I tried with Sex. We both did. The first season, Billy and I would tune in and stare at the TV and then to one another. “Was that funny?” I’d ask and Billy would shrug, and then the next week, we’d tune in again. After the first four episodes, though, we decided it was more harmful watching Sarah Jessica Parker trying to wring out a laugh from Michael Patrick King’s scripts than it was to, say, play chicken on the freeway. I went back though, season after season, to see what I was missing and I always came back with the same answer. Nothing.
It all starts on the page, they say, and Sex In The City’s certainly no exception. The leaden narration by SJP weaves together a common tale of four gay men outfitted as real women, each one costumed and ready for the parade. Except for poor Kristin Davis, the cast is a grim collection. Sarah looks like a Pez dispenser with its little candy pill ready to come right out of her throat if she tilted back far enough. The mealy-mouthed Cynthia Nixon has less sex appeal than her surname. And Kim Cattrell. Yes, Kim, we stipulate women over 40 are beautiful and sexy. Okay? Good luck finding your next job.
I’m annoyed at myself for not liking this show. I’m a gay man, after all, and I should find any mention of rimming to be funny, right? It doesn’t even matter the context, does it? Just having Kim say it gives America a collective spit take. And what’s not to like about Chris Noth?
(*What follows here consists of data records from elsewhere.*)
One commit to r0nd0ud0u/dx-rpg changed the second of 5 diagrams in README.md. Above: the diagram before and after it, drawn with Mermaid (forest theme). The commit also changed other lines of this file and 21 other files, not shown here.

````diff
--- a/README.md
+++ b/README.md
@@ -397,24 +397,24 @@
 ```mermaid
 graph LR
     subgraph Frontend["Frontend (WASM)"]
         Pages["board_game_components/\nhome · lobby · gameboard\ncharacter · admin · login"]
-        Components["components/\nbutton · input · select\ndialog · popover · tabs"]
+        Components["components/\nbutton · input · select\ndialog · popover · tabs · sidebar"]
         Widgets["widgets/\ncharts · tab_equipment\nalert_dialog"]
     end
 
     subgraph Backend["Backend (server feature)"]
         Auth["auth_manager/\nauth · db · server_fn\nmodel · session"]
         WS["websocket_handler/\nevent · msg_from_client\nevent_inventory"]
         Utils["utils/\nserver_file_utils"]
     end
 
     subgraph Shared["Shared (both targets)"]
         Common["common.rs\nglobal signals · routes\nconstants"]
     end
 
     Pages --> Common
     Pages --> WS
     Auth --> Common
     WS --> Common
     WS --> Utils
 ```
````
I hate being the contrarian. It doesn’t suit me. I embrace popular culture in ways some feel unnatural. But Sex In The City? Can someone please, and I have a twenty dollar bill ready to be sent to you, point to one single funny moment on that show that wasn’t telegraphed with a bullhorn or didn’t have the underbelly of titillation or was just plain clever? Anyone?
The best part about the show going off the air, however, is there will only be one more award season where we have to endure Jessica’s manufactured breathlessness as she grasps her statuette in mock surprise. That really isn’t funny.